Our CORAkids program is devoted to helping patients from birth to age 21 thrive. We provide services in-home for children from birth to three who are enrolled in their state’s Early Intervention or Birth-to-Three program, services for school-aged children in a number of school districts with which CORA contracts, and in many of our outpatient clinics. While the focus of therapy is different in each of the settings, our overarching goals remain the same – increasing independence and participation.
Early Intervention or Birth-to-Three
Each state has its own program devoted to identifying children under the age of three who are struggling to meet developmental milestones. Once identified, children receive a screening to determine eligibility for the program. They may then receive assessments to further explore the family’s concerns and therapy may be recommended. The focus of therapy is teaching the family strategies to use during their daily routines to help their children progress with their developmental milestones using only toys and materials the family has available in their home.
“The Individuals with Disabilities Education Act (IDEA) is a federal law, with state education agency oversight, that supports the provision of public education for all children—regardless of the nature or severity of their disability. Part B of IDEA mandates the education of children, 3-21 years old, who have a disability that interferes with their educational performance and their ability to benefit from their educational program.” Children receive a referral for evaluation and following the evaluation, their eligibility is determined by a team that includes the school staff, family, and therapist(s). The focus of physical therapy in the school is to increase a child’s independence with school-related tasks, their ability to participate in educational activities, and their ability to access their school environment.
If a parent or guardian has concerns regarding their child’s development or if they have a known developmental, neurologic, or genetic disorder, they may request a referral for physical therapy from their physician, and in some states, they may make the referral to physical therapy themselves. The focus of outpatient therapy is to increase the child’s independence and participation within their home and community. Our outpatient therapists collaborate with the child’s school-based therapist(s), other outpatient therapists (speech and occupational therapy), physicians, and anyone else involved in the child’s care to ensure the child is getting the most out of their therapy sessions.
Many of the children we treat have decreased immune systems, making it unsafe for them to travel to a clinic during cold and flu season or during a pandemic. We offer telehealth evaluations and ongoing therapy appointments in order to meet their needs.
There are many reasons why aquatic therapy may be beneficial for a child, including helping reduce high muscle tone or increase low muscle tone, decreasing the amount of weight they need to support, and challenging strength and balance, to name a few. Many of our clinics offer aquatic therapy.
Is Your Child Ready to Shine Bright?
CORAkids is our signature pediatrics program designed specifically for our youngest patients proven to increase positive outcomes for the children and families we gratefully serve. Why? Because at CORA we believe all children deserve the chance to shine. To grow. And to flourish.
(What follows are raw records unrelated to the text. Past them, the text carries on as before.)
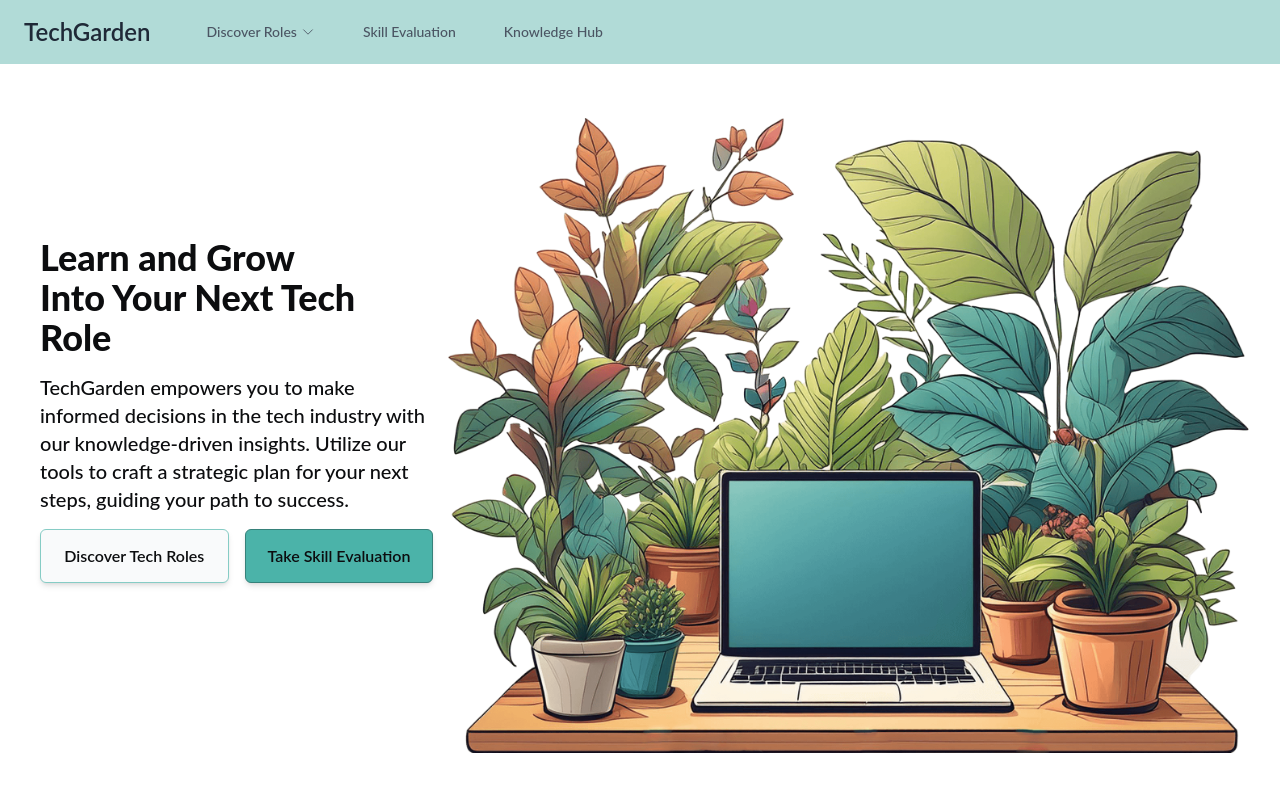
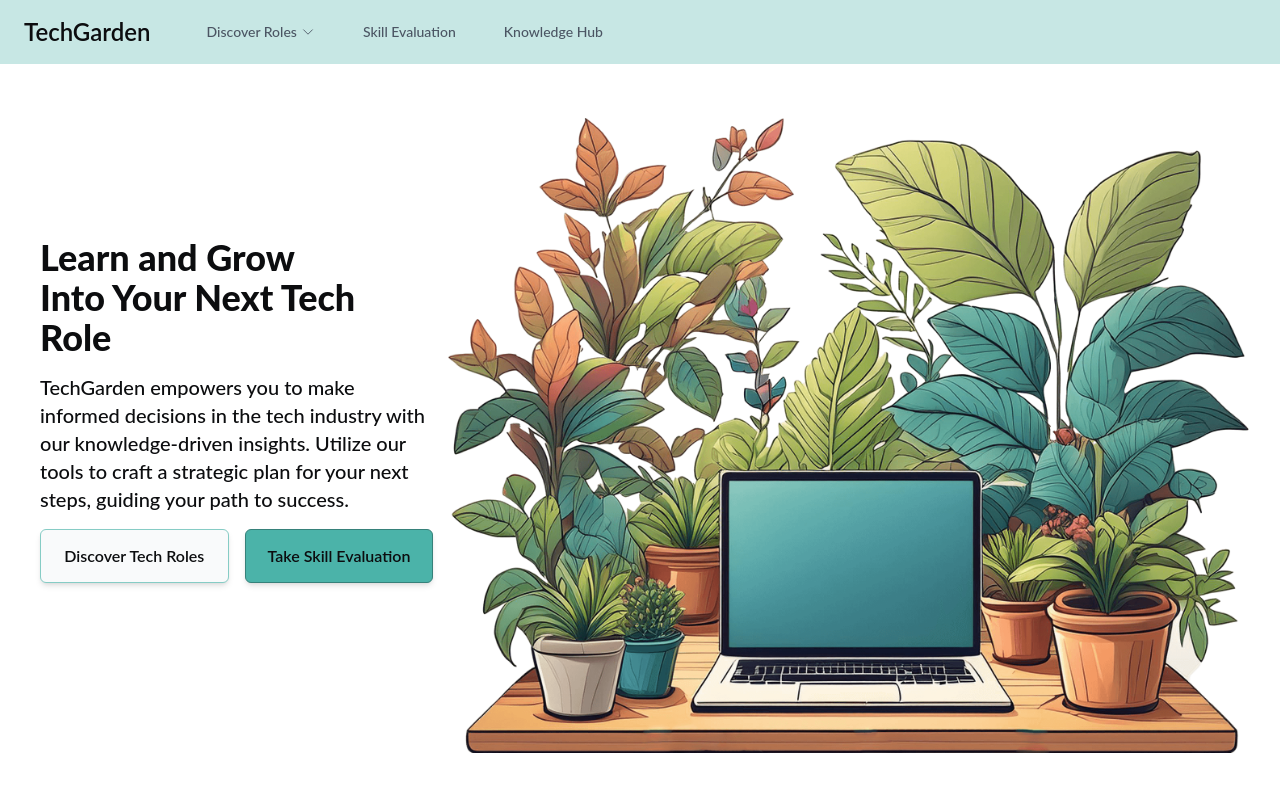
Before and after one commit to cherryontech/TechGarden, a React (Create React App) app: page / in a window 1280 px wide. Shown: the top 800 px of the page. Built offline with nearby package versions, Linux system fonts and the light colour scheme.

Commit message:
adjust color palette nav bar

```diff
--- a/src/components/Navbar.js
+++ b/src/components/Navbar.js
@@ -128,7 +128,7 @@ function Navbar() {
         <Link
           to="/"
           onClick={handleLinkClick}
-          className="text-2xl font-semibold text-gray-800 hover:text-gray-900"
+          className="text-2xl font-semibold text-midnight-moss"
         >
           TechGarden
         </Link>
--- a/tailwind.config.js
+++ b/tailwind.config.js
@@ -3,7 +3,7 @@ export default {
   theme: {
     extend: {
       colors: {
-        "oasis-blue": "#B1DBD7", // navbar color
+        "oasis-blue": "#C7E7E4", // navbar color
         "tropical-cyan": "#4BB3A9", // button color
         "light-gray": "#F9FAFB", // back button color
         "darker-gray": "#EAECF0", // back button hover color
```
We know that it’s not a matter of making adult-sized treatments “smaller.” It’s about true customization perfectly suited to help kids thrive. Locate a CORA clinic near you today to connect with an expert physical, occupational or speech language therapist tomorrow.